**TRY IT**
Filter the entries for the word "with". Copy each line in which it occurs.

**DATA FOR PROCESSING**
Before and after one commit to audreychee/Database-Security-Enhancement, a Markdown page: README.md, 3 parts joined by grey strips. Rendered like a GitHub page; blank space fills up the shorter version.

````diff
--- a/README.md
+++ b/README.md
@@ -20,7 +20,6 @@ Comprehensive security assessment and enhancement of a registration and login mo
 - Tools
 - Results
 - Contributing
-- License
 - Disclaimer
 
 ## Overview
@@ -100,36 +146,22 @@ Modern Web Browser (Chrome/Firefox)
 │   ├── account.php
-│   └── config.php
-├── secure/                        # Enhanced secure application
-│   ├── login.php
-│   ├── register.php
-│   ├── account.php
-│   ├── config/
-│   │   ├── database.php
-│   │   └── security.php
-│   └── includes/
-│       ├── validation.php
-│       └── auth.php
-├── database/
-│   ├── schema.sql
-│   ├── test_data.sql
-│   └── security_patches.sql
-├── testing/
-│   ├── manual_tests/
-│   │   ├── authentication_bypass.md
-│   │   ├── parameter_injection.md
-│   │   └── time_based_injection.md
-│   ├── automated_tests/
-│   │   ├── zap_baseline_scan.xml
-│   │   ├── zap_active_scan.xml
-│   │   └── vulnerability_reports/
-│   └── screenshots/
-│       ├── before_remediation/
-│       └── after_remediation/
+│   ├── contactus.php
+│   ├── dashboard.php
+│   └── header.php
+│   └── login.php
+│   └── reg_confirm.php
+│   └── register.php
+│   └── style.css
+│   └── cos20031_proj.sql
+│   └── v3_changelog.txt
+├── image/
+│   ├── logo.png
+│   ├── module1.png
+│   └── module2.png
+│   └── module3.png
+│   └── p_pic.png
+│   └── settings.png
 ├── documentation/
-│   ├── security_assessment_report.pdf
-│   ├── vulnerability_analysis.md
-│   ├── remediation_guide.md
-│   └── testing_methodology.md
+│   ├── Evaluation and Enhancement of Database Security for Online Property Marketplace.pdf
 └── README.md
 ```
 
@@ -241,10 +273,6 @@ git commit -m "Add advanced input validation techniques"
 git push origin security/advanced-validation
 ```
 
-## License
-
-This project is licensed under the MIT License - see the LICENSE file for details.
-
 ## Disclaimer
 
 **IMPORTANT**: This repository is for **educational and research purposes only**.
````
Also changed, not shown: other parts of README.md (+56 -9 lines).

...

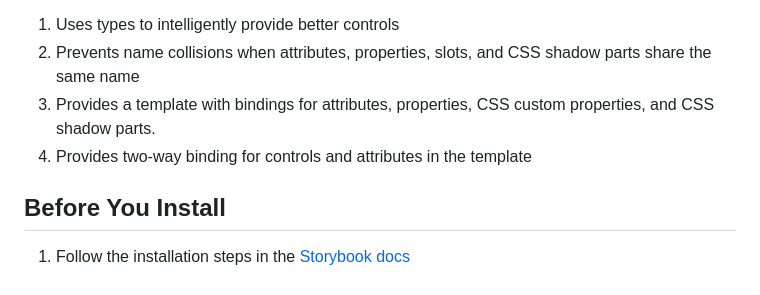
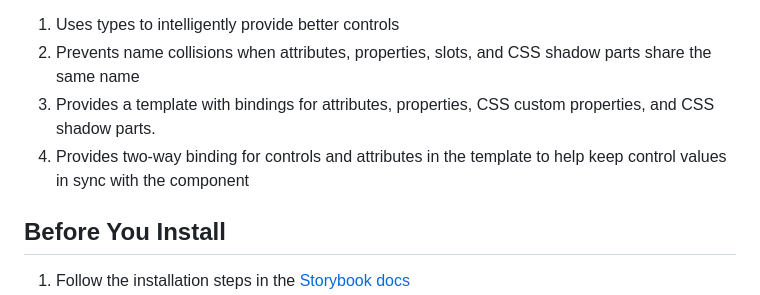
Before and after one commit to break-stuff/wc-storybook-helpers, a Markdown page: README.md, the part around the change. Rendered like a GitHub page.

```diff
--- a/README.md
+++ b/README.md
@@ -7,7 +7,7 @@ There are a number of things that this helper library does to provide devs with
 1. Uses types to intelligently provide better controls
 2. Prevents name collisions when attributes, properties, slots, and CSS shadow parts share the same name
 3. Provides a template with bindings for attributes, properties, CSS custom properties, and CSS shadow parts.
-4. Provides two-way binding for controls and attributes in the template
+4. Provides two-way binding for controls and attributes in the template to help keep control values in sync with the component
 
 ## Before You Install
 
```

* * *

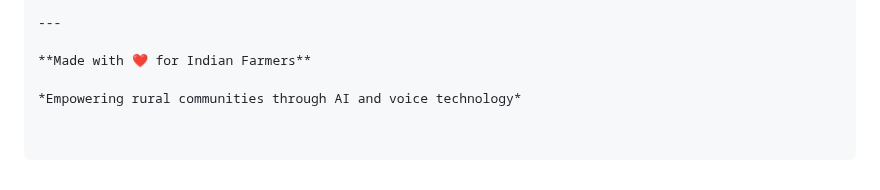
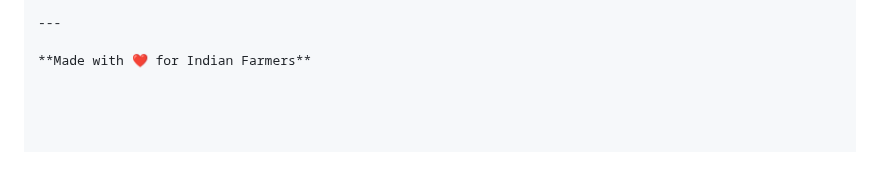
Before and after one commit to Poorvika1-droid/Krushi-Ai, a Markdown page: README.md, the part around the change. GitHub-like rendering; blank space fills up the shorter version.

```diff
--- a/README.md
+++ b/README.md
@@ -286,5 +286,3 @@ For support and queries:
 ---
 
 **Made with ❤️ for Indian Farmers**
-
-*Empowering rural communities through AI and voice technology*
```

**PROBLEM SOLUTION**
@@ -7,7 +7,7 @@ There are a number of things that this helper library does to provide devs with
 3. Provides a template with bindings for attributes, properties, CSS custom properties, and CSS shadow parts.
+4. Provides two-way binding for controls and attributes in the template to help keep control values in sync with the component
 **Made with ❤️ for Indian Farmers**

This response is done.